# Having a problem with atom/ion radius

1. Jan 20, 2005

### walker

Okay I think this question has been addressed slightly before however I seem to be having difficulty on it still.

The question asks: Arrange the following atoms or ions in order of increasing radius Cl, S2-, K, K+, O

Now I have them arranged as

O < Cl < K+ < S2- < K

The arrangement of K+ and S2- is where I am stumped. The question goes on to ask "Give an explanation for the position of S2- in relation to the atom or ion that comes just before and just after" Now I would only assume they're talking about the K+ and K atom/ion so I placed S2- in between. Now my best guess at why S2- is where it is, is due to the gain in electrons. But how do I prove this? Is it because the S atom has gained two electrons and the K atom has only lost one that the S2- ion becomes larger than the K+ ion?

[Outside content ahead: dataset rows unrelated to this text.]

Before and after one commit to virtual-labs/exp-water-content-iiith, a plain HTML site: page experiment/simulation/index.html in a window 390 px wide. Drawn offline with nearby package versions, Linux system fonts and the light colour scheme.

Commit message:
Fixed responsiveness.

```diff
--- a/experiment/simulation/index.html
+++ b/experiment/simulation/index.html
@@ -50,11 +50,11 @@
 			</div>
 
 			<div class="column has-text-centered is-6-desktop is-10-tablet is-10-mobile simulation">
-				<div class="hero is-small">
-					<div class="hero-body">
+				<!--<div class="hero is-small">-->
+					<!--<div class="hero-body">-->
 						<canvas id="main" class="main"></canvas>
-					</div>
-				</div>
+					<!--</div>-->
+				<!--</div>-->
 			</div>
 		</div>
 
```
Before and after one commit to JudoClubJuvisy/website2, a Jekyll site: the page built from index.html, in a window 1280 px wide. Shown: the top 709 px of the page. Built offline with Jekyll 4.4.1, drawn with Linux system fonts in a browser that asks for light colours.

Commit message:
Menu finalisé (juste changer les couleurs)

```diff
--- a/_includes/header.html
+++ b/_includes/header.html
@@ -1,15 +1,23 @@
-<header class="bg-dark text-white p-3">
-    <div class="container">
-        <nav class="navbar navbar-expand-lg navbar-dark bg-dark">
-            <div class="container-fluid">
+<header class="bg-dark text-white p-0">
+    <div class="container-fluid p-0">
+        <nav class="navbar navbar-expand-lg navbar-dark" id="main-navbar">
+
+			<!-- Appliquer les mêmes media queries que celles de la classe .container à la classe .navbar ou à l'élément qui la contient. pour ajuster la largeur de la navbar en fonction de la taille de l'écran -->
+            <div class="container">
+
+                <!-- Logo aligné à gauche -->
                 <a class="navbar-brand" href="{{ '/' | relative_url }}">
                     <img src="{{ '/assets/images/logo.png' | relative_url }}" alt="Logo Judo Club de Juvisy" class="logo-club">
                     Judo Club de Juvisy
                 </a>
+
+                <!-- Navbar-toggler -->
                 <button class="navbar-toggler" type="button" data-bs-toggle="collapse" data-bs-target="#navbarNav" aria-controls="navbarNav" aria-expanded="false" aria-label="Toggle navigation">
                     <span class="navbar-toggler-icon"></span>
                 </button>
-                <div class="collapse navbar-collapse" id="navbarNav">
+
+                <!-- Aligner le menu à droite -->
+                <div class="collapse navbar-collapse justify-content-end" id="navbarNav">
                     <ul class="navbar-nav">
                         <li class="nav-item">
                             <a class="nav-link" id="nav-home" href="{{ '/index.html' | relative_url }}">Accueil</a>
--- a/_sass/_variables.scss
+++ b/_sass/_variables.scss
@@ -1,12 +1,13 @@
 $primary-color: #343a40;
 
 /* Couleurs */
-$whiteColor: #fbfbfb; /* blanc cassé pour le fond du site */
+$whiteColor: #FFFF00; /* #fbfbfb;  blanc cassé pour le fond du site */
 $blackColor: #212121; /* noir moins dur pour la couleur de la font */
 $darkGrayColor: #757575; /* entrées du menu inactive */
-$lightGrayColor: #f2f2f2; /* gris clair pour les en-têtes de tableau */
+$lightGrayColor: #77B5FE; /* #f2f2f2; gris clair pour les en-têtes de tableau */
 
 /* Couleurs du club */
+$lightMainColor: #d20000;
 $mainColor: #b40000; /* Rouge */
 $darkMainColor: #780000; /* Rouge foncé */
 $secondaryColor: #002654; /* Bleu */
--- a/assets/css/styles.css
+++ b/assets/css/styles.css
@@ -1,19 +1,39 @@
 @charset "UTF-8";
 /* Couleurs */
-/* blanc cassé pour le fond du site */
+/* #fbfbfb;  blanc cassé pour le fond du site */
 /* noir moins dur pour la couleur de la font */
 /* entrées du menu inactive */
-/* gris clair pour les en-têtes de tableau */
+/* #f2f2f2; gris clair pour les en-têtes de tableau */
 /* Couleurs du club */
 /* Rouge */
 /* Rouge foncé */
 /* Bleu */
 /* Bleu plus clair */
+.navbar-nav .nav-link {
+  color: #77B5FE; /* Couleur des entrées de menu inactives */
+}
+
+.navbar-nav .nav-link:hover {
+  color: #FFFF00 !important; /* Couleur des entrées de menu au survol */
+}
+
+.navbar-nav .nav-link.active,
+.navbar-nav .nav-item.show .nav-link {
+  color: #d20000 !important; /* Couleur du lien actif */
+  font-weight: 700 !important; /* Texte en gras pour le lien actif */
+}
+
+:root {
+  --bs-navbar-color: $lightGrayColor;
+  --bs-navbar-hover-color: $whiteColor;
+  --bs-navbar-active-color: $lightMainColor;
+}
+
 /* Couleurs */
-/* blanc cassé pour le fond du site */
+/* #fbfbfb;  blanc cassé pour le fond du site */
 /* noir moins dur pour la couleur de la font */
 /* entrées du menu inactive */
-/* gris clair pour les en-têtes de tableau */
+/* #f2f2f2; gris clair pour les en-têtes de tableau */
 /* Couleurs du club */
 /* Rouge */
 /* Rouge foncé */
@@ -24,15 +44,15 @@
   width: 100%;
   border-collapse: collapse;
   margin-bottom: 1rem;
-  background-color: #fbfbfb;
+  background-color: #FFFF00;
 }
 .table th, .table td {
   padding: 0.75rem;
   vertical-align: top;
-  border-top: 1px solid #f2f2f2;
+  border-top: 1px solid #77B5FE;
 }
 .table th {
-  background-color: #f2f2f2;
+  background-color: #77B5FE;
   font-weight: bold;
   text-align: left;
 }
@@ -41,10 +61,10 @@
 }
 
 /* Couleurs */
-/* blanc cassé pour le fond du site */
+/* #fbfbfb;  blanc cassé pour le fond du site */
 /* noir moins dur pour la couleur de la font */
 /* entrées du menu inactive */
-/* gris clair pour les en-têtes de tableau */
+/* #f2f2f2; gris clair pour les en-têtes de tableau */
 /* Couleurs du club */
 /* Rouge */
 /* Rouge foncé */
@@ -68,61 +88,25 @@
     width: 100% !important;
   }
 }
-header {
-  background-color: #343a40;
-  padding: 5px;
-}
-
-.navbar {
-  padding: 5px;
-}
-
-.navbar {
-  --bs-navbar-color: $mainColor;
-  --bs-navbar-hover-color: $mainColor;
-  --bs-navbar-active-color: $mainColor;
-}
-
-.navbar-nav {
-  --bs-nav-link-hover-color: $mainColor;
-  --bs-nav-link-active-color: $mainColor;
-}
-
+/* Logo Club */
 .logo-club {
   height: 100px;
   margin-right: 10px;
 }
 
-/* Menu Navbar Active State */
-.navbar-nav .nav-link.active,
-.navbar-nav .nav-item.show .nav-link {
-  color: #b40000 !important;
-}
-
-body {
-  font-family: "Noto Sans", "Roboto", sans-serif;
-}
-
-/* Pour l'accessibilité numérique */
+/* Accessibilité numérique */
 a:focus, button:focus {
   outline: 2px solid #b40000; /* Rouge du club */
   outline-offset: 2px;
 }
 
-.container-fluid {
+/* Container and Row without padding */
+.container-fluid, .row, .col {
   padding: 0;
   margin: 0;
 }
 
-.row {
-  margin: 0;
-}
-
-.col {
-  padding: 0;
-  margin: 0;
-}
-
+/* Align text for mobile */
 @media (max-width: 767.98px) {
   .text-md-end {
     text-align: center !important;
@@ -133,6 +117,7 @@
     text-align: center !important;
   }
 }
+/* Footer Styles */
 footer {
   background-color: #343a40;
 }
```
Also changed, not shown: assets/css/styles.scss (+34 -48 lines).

Is there a certain method I should be using to determine the actual resultant size of these atoms when they gain or lose electrons?

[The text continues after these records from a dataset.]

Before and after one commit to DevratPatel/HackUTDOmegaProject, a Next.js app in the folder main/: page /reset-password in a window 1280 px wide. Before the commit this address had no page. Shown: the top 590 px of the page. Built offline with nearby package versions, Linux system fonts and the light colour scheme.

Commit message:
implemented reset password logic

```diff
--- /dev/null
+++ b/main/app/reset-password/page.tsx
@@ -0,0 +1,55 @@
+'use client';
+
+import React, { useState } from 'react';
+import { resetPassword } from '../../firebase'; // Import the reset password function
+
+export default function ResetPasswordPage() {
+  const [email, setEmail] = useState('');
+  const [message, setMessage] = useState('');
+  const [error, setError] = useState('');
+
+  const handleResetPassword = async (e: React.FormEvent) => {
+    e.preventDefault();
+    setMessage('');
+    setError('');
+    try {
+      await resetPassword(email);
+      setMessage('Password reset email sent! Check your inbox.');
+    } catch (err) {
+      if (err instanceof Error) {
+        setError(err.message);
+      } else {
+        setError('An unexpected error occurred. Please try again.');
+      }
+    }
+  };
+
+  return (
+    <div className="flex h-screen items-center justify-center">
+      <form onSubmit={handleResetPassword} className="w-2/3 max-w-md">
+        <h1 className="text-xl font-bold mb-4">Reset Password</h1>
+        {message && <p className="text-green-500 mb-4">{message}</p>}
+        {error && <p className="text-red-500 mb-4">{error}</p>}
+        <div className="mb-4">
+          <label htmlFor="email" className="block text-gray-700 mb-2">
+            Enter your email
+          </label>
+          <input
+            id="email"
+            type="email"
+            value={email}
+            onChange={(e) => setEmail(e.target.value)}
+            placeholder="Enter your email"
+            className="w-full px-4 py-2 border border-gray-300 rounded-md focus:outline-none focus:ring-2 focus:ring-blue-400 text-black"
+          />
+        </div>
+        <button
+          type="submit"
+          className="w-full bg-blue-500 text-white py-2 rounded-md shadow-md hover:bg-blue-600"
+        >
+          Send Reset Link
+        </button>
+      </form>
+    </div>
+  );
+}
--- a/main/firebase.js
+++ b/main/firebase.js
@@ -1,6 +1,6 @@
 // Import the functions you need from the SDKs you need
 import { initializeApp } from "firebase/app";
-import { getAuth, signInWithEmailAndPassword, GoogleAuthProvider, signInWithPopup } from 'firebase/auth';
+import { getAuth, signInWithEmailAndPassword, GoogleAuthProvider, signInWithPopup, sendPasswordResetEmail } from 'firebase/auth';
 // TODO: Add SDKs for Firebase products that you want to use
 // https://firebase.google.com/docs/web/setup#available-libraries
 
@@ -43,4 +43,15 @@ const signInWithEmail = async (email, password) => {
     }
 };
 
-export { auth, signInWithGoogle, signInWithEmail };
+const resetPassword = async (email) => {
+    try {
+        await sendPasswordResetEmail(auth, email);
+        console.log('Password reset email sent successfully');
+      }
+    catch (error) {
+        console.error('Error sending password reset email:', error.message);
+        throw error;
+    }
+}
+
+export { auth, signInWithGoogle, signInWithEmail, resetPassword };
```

I tried to keep the post as informative as possible I'm not trying to scam any answer out of anyone I'm trying to learn how to solve this problem.

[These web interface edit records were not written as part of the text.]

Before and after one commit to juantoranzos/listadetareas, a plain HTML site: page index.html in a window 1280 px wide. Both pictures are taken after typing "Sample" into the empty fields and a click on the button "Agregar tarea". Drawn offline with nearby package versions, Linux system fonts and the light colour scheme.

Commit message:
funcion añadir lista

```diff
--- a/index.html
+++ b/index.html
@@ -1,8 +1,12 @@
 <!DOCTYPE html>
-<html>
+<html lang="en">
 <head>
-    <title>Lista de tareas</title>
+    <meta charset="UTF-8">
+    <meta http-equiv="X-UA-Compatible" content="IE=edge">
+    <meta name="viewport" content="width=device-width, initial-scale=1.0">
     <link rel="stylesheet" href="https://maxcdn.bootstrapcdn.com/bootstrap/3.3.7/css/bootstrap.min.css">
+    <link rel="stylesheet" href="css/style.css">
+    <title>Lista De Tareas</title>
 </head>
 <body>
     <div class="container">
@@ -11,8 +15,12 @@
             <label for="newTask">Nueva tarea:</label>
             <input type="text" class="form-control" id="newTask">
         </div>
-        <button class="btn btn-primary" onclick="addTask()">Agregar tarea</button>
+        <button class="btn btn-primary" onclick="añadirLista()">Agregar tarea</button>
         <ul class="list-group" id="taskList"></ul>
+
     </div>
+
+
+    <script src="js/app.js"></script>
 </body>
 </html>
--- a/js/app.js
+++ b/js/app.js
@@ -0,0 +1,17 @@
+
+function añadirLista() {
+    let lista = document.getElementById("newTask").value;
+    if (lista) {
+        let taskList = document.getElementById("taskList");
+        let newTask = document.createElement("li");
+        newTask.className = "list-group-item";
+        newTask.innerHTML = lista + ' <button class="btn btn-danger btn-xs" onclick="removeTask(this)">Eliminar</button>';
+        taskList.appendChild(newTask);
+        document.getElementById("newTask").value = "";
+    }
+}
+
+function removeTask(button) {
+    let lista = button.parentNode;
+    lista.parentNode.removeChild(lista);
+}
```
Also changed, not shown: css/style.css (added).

2. Jan 20, 2005

### chem_tr

Hello, http://www.scescape.net/~woods/elements/sulfur.html [Broken] mentions about sulfur's neutral and anionic radii. Potassium atom has the radius of 2.27 angströms, and 1+ cation has 1.52 angströms (according to the same website, change the final part as potassium.htm). Since S2- is 1.70 angströms, it is much larger than potassium cation. The best explanation would be listing their respective radii with them, the sorting will automatically be done.

Last edited by a moderator: May 1, 2017
3. Jan 20, 2005

### walker

Only problem is I believe that stating the exact atomic radius is beyond the scope of the question and this part (if not all) of the course. I also believe that just simply stating their atomic radius does not explain fully why S2- is located where it is.

Last edited by a moderator: May 1, 2017
4. Jan 20, 2005

### Gokul43201

Staff Emeritus
First let's prove that : K+ < S2-

These two are isoelectronic species (they both have 18 electrons). So, the difference between their ionic radii comes down to the difference in their nuclear charge. K+ has 19 protons while S2- only has 16. Due to the larger nuclear charge, K+ must necessarily be smaller (as the attraction towards the nucleus is greater).

Now compare K and S2-

K must be bigger because you are just starting to fill the 4th shell, while S2- only has electrons in 3 shells. However as you go along the period from K to Ca, Sc, etc. the radius decreases making the judgement difficult. This argument is not complete, as it does not compare nuclear charges. While S2- has a smaller nuclear charge thanK, the increase in radius due to this, is not sufficient to overcome the incresing size due to the addition of a new shell. In fact, P3-, which would be bigger than S2- (by the isoelectronic species argument), is still smaller than K.

Warning : Don't not use the Isoelectronic Species comparison to the Noble Gases. They can be weird ! :yuck:

5. Jan 21, 2005

### walker

wow man thanks for the help here... this question was getting to me

one of those questions i guess when you finally get the answer its like "What the hell i should have known that!"